Aim of the exercise: Your reply should be the following data, copied exactly.

Stored dataset items:

/---

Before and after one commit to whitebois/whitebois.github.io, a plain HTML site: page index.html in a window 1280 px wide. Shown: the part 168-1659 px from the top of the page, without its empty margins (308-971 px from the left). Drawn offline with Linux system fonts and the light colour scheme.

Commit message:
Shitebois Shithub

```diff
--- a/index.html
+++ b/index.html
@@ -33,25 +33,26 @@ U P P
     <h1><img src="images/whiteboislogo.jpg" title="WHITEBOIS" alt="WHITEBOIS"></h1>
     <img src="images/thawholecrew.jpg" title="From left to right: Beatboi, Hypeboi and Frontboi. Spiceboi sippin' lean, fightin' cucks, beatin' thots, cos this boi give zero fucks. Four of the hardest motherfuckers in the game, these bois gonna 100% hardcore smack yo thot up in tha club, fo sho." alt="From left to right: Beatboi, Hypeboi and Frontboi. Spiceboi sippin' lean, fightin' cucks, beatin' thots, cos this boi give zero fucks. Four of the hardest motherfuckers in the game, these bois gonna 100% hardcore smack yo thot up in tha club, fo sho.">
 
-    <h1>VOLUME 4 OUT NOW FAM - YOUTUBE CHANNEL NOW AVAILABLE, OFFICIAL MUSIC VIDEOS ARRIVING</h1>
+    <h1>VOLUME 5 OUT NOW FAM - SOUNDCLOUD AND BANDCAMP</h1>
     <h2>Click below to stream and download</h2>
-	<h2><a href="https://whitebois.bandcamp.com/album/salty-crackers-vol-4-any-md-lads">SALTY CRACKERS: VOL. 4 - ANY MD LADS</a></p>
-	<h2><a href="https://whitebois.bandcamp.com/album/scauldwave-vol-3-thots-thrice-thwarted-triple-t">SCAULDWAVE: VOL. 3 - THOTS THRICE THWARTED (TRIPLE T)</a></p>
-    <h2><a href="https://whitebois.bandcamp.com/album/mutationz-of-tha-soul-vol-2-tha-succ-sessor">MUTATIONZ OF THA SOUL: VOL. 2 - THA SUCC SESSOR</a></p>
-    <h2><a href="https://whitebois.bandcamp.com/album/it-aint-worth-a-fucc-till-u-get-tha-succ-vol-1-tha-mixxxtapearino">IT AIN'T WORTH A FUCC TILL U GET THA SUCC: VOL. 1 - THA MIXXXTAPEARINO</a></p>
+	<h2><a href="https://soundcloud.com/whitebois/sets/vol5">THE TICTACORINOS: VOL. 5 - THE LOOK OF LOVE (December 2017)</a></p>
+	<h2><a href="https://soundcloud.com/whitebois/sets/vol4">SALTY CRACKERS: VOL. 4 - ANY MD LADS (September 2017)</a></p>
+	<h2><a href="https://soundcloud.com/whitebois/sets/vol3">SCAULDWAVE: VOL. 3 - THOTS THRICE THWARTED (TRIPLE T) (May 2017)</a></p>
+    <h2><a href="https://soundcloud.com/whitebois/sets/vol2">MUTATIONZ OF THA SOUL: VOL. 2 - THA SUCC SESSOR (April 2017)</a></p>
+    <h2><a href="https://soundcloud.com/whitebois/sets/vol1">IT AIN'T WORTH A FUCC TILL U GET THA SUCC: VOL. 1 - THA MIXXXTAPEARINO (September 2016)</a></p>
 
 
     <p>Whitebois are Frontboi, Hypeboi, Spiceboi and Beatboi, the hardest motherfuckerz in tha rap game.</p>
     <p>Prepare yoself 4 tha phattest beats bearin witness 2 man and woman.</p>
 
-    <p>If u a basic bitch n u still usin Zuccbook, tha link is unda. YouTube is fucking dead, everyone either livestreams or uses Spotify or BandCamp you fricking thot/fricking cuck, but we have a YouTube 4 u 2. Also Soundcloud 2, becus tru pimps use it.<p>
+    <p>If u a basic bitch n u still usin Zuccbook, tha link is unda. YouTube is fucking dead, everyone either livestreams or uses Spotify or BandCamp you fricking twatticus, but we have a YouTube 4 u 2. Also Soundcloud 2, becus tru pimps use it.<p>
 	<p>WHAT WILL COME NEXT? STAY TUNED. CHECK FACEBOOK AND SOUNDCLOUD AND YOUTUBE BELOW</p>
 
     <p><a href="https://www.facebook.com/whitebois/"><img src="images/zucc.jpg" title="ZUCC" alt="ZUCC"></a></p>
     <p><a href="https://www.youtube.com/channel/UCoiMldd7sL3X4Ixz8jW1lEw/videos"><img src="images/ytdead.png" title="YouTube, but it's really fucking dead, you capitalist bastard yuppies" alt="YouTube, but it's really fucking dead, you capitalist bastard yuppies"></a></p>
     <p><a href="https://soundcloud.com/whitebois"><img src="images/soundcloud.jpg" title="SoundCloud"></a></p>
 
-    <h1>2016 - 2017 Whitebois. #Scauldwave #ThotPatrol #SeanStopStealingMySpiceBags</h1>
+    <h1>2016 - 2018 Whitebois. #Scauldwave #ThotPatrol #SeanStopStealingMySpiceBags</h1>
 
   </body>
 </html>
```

\---

Problem solution:
Before and after one commit to whitebois/whitebois.github.io, a plain HTML site: page index.html in a window 1280 px wide. Shown: the part 168-1659 px from the top of the page, without its empty margins (308-971 px from the left). Drawn offline with Linux system fonts and the light colour scheme.

Commit message:
Shitebois Shithub

```diff
--- a/index.html
+++ b/index.html
@@ -33,25 +33,26 @@ U P P
     <h1><img src="images/whiteboislogo.jpg" title="WHITEBOIS" alt="WHITEBOIS"></h1>
     <img src="images/thawholecrew.jpg" title="From left to right: Beatboi, Hypeboi and Frontboi. Spiceboi sippin' lean, fightin' cucks, beatin' thots, cos this boi give zero fucks. Four of the hardest motherfuckers in the game, these bois gonna 100% hardcore smack yo thot up in tha club, fo sho." alt="From left to right: Beatboi, Hypeboi and Frontboi. Spiceboi sippin' lean, fightin' cucks, beatin' thots, cos this boi give zero fucks. Four of the hardest motherfuckers in the game, these bois gonna 100% hardcore smack yo thot up in tha club, fo sho.">
 
-    <h1>VOLUME 4 OUT NOW FAM - YOUTUBE CHANNEL NOW AVAILABLE, OFFICIAL MUSIC VIDEOS ARRIVING</h1>
+    <h1>VOLUME 5 OUT NOW FAM - SOUNDCLOUD AND BANDCAMP</h1>
     <h2>Click below to stream and download</h2>
-	<h2><a href="https://whitebois.bandcamp.com/album/salty-crackers-vol-4-any-md-lads">SALTY CRACKERS: VOL. 4 - ANY MD LADS</a></p>
-	<h2><a href="https://whitebois.bandcamp.com/album/scauldwave-vol-3-thots-thrice-thwarted-triple-t">SCAULDWAVE: VOL. 3 - THOTS THRICE THWARTED (TRIPLE T)</a></p>
-    <h2><a href="https://whitebois.bandcamp.com/album/mutationz-of-tha-soul-vol-2-tha-succ-sessor">MUTATIONZ OF THA SOUL: VOL. 2 - THA SUCC SESSOR</a></p>
-    <h2><a href="https://whitebois.bandcamp.com/album/it-aint-worth-a-fucc-till-u-get-tha-succ-vol-1-tha-mixxxtapearino">IT AIN'T WORTH A FUCC TILL U GET THA SUCC: VOL. 1 - THA MIXXXTAPEARINO</a></p>
+	<h2><a href="https://soundcloud.com/whitebois/sets/vol5">THE TICTACORINOS: VOL. 5 - THE LOOK OF LOVE (December 2017)</a></p>
+	<h2><a href="https://soundcloud.com/whitebois/sets/vol4">SALTY CRACKERS: VOL. 4 - ANY MD LADS (September 2017)</a></p>
+	<h2><a href="https://soundcloud.com/whitebois/sets/vol3">SCAULDWAVE: VOL. 3 - THOTS THRICE THWARTED (TRIPLE T) (May 2017)</a></p>
+    <h2><a href="https://soundcloud.com/whitebois/sets/vol2">MUTATIONZ OF THA SOUL: VOL. 2 - THA SUCC SESSOR (April 2017)</a></p>
+    <h2><a href="https://soundcloud.com/whitebois/sets/vol1">IT AIN'T WORTH A FUCC TILL U GET THA SUCC: VOL. 1 - THA MIXXXTAPEARINO (September 2016)</a></p>
 
 
     <p>Whitebois are Frontboi, Hypeboi, Spiceboi and Beatboi, the hardest motherfuckerz in tha rap game.</p>
     <p>Prepare yoself 4 tha phattest beats bearin witness 2 man and woman.</p>
 
-    <p>If u a basic bitch n u still usin Zuccbook, tha link is unda. YouTube is fucking dead, everyone either livestreams or uses Spotify or BandCamp you fricking thot/fricking cuck, but we have a YouTube 4 u 2. Also Soundcloud 2, becus tru pimps use it.<p>
+    <p>If u a basic bitch n u still usin Zuccbook, tha link is unda. YouTube is fucking dead, everyone either livestreams or uses Spotify or BandCamp you fricking twatticus, but we have a YouTube 4 u 2. Also Soundcloud 2, becus tru pimps use it.<p>
 	<p>WHAT WILL COME NEXT? STAY TUNED. CHECK FACEBOOK AND SOUNDCLOUD AND YOUTUBE BELOW</p>
 
     <p><a href="https://www.facebook.com/whitebois/"><img src="images/zucc.jpg" title="ZUCC" alt="ZUCC"></a></p>
     <p><a href="https://www.youtube.com/channel/UCoiMldd7sL3X4Ixz8jW1lEw/videos"><img src="images/ytdead.png" title="YouTube, but it's really fucking dead, you capitalist bastard yuppies" alt="YouTube, but it's really fucking dead, you capitalist bastard yuppies"></a></p>
     <p><a href="https://soundcloud.com/whitebois"><img src="images/soundcloud.jpg" title="SoundCloud"></a></p>
 
-    <h1>2016 - 2017 Whitebois. #Scauldwave #ThotPatrol #SeanStopStealingMySpiceBags</h1>
+    <h1>2016 - 2018 Whitebois. #Scauldwave #ThotPatrol #SeanStopStealingMySpiceBags</h1>
 
   </body>
 </html>
```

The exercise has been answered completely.